■ Available data ■
▼
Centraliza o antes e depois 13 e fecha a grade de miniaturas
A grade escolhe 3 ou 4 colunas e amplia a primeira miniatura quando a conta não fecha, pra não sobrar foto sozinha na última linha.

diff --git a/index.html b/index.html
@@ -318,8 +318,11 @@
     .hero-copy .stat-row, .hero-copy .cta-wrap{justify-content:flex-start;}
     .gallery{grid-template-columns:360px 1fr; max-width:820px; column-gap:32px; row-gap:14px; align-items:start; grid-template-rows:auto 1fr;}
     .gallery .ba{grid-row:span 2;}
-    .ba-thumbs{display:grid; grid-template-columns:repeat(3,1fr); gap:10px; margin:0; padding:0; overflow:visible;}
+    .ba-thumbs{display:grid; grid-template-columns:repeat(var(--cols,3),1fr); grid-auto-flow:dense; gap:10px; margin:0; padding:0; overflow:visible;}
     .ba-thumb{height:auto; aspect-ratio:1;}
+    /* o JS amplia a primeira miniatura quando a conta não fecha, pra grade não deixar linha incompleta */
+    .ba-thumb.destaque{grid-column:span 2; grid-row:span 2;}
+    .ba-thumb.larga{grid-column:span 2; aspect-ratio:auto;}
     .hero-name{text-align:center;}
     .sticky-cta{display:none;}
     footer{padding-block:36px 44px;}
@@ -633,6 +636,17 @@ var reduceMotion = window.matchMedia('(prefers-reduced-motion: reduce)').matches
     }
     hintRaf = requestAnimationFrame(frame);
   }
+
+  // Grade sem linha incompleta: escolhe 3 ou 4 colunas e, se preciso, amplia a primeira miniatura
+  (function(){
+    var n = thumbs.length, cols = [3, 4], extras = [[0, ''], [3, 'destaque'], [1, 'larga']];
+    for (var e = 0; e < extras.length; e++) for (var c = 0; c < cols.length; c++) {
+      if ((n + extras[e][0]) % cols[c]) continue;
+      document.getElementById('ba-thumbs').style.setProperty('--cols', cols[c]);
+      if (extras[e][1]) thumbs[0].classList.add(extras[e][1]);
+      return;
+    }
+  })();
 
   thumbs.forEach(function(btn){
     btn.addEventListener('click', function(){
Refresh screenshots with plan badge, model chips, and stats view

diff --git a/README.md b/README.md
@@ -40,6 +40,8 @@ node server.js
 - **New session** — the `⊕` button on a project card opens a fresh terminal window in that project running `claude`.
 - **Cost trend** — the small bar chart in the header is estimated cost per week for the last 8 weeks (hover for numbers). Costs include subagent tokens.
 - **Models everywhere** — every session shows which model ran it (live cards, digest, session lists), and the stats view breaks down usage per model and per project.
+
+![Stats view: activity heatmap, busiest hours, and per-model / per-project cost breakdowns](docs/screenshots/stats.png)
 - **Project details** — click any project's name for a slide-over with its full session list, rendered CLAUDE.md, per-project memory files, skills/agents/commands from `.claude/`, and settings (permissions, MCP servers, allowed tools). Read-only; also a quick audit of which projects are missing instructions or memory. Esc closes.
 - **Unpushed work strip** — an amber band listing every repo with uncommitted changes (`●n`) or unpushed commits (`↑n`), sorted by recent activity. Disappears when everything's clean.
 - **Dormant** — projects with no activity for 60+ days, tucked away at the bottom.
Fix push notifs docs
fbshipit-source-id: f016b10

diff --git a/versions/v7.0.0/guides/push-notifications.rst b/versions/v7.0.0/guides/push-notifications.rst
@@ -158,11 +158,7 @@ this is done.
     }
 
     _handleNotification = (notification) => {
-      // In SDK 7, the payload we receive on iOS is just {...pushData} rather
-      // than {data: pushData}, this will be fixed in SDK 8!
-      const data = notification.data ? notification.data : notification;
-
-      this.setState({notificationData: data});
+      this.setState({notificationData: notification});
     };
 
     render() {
▲
■ Assignment ■
Would you return each entry exactly as it reads?

■ Response box ■
Centraliza o antes e depois 13 e fecha a grade de miniaturas
A grade escolhe 3 ou 4 colunas e amplia a primeira miniatura quando a conta não fecha, pra não sobrar foto sozinha na última linha.

diff --git a/index.html b/index.html
@@ -318,8 +318,11 @@
     .hero-copy .stat-row, .hero-copy .cta-wrap{justify-content:flex-start;}
     .gallery{grid-template-columns:360px 1fr; max-width:820px; column-gap:32px; row-gap:14px; align-items:start; grid-template-rows:auto 1fr;}
     .gallery .ba{grid-row:span 2;}
-    .ba-thumbs{display:grid; grid-template-columns:repeat(3,1fr); gap:10px; margin:0; padding:0; overflow:visible;}
+    .ba-thumbs{display:grid; grid-template-columns:repeat(var(--cols,3),1fr); grid-auto-flow:dense; gap:10px; margin:0; padding:0; overflow:visible;}
     .ba-thumb{height:auto; aspect-ratio:1;}
+    /* o JS amplia a primeira miniatura quando a conta não fecha, pra grade não deixar linha incompleta */
+    .ba-thumb.destaque{grid-column:span 2; grid-row:span 2;}
+    .ba-thumb.larga{grid-column:span 2; aspect-ratio:auto;}
     .hero-name{text-align:center;}
     .sticky-cta{display:none;}
     footer{padding-block:36px 44px;}
@@ -633,6 +636,17 @@ var reduceMotion = window.matchMedia('(prefers-reduced-motion: reduce)').matches
     }
     hintRaf = requestAnimationFrame(frame);
   }
+
+  // Grade sem linha incompleta: escolhe 3 ou 4 colunas e, se preciso, amplia a primeira miniatura
+  (function(){
+    var n = thumbs.length, cols = [3, 4], extras = [[0, ''], [3, 'destaque'], [1, 'larga']];
+    for (var e = 0; e < extras.length; e++) for (var c = 0; c < cols.length; c++) {
+      if ((n + extras[e][0]) % cols[c]) continue;
+      document.getElementById('ba-thumbs').style.setProperty('--cols', cols[c]);
+      if (extras[e][1]) thumbs[0].classList.add(extras[e][1]);
+      return;
+    }
+  })();
 
   thumbs.forEach(function(btn){
     btn.addEventListener('click', function(){
Refresh screenshots with plan badge, model chips, and stats view

diff --git a/README.md b/README.md
@@ -40,6 +40,8 @@ node server.js
 - **New session** — the `⊕` button on a project card opens a fresh terminal window in that project running `claude`.
 - **Cost trend** — the small bar chart in the header is estimated cost per week for the last 8 weeks (hover for numbers). Costs include subagent tokens.
 - **Models everywhere** — every session shows which model ran it (live cards, digest, session lists), and the stats view breaks down usage per model and per project.
+
+![Stats view: activity heatmap, busiest hours, and per-model / per-project cost breakdowns](docs/screenshots/stats.png)
 - **Project details** — click any project's name for a slide-over with its full session list, rendered CLAUDE.md, per-project memory files, skills/agents/commands from `.claude/`, and settings (permissions, MCP servers, allowed tools). Read-only; also a quick audit of which projects are missing instructions or memory. Esc closes.
 - **Unpushed work strip** — an amber band listing every repo with uncommitted changes (`●n`) or unpushed commits (`↑n`), sorted by recent activity. Disappears when everything's clean.
 - **Dormant** — projects with no activity for 60+ days, tucked away at the bottom.
Fix push notifs docs
fbshipit-source-id: f016b10

diff --git a/versions/v7.0.0/guides/push-notifications.rst b/versions/v7.0.0/guides/push-notifications.rst
@@ -158,11 +158,7 @@ this is done.
     }
 
     _handleNotification = (notification) => {
-      // In SDK 7, the payload we receive on iOS is just {...pushData} rather
-      // than {data: pushData}, this will be fixed in SDK 8!
-      const data = notification.data ? notification.data : notification;
-
-      this.setState({notificationData: data});
+      this.setState({notificationData: notification});
     };
 
     render() {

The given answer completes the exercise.